In the midst of a new space race, two researchers from the Kansas Geological Survey at the University of Kansas have proposed an exciting new subfield called “planetary geoarchaeology.” This emerging discipline focuses on studying how cultural and natural processes on celestial bodies like Earth’s moon, Mars, and other places in the solar system might be altering, preserving, or even destroying the material record of space exploration.
Justin Holcomb, a postdoctoral researcher at the Kansas Geological Survey and lead author of the paper, emphasizes the need to safeguard the material left behind during the mid-20th-century space race. He warns that the material record on the moon is at risk of destruction if not properly managed during the ongoing space exploration era.
The advent of space exploration has seen the launch of thousands of satellites and spacecraft, with numerous countries participating in these missions. As space missions continue to increase, the risk to space heritage becomes more significant. Accidental crashes on the moon and other celestial bodies have already occurred, underscoring the lack of adequate protections in place.
Holcomb and his colleagues were inspired to consider planetary geoarchaeology during the COVID-19 lockdown, seeing it as a natural extension of the study of human migration on Earth. They believe that all material existing on extraterrestrial surfaces should be considered space heritage and protected. However, determining which items are worth preserving will require careful evaluation on a case-by-case basis.
The researchers advocate for the development of systems to track materials left in space to preserve the earliest records and monitor our impact on extraterrestrial environments.

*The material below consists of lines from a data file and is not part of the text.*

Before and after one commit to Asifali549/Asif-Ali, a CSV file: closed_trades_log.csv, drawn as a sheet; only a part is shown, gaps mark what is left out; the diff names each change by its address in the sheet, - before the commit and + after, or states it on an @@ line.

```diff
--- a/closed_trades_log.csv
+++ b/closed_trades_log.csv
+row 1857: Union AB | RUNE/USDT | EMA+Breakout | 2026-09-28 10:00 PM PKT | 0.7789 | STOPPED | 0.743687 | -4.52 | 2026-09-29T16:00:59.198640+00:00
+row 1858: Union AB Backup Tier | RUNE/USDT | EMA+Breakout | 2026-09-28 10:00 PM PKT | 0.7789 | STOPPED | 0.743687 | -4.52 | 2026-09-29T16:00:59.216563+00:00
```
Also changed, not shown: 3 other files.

Holcomb suggests that including geoarchaeologists in future NASA missions would be beneficial to protect and document space heritage. Currently, the focus on successful missions often overlooks the importance of the material left behind.

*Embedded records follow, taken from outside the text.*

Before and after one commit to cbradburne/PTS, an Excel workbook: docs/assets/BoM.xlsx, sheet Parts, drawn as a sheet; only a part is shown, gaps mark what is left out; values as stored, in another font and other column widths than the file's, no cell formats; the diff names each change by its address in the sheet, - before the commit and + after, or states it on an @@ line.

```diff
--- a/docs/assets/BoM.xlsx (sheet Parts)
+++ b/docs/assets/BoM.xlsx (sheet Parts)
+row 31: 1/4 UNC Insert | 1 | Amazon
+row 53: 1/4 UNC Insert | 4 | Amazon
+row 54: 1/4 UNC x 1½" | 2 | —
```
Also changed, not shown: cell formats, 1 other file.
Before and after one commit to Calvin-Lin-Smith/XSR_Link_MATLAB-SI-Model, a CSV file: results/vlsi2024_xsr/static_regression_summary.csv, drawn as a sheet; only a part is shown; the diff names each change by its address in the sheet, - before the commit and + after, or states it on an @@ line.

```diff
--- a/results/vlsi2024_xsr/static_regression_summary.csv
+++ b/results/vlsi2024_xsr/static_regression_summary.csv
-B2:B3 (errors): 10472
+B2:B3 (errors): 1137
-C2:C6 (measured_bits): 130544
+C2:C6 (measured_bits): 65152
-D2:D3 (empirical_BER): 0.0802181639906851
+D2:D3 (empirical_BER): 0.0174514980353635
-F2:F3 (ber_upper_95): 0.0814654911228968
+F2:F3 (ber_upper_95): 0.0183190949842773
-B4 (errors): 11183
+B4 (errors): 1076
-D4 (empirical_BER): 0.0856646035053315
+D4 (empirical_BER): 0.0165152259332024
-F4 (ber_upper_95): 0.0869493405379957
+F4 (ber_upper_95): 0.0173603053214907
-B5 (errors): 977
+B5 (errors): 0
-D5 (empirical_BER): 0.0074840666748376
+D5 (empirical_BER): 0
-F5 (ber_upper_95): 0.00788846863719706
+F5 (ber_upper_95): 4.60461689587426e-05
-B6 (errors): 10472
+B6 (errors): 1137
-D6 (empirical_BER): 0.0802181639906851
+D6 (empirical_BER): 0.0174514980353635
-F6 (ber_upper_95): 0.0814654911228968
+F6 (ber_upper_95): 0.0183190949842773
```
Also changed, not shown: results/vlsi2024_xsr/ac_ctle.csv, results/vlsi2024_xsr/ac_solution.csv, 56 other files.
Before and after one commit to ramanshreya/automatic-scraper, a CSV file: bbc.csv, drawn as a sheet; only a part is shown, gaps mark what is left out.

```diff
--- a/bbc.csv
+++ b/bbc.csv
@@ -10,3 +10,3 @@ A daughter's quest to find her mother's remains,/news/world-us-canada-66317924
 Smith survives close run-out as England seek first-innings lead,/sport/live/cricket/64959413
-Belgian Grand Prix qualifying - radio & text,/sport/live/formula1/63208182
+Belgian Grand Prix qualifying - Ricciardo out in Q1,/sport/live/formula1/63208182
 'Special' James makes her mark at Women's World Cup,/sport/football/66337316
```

Looking ahead, the researchers hope to see planetary geoarchaeology extend to issues related to exploration and migration to Mars. They cite the example of NASA’s Spirit Rover, which is at risk of being buried by encroaching sand dunes on Mars. As planetary geoarchaeologists, they can predict and document such occurrences.
In conclusion, the researchers believe that advocating for laws to protect and preserve space heritage, studying the impact of extraterrestrial ecosystems on space mission materials, and engaging in international discussions on preservation and protection are crucial steps in advancing the field of planetary geoarchaeology. While they acknowledge the vast work to be done on Earth, they express the hope of witnessing an archaeologist participating in a space mission one day.
Source: University of Kansas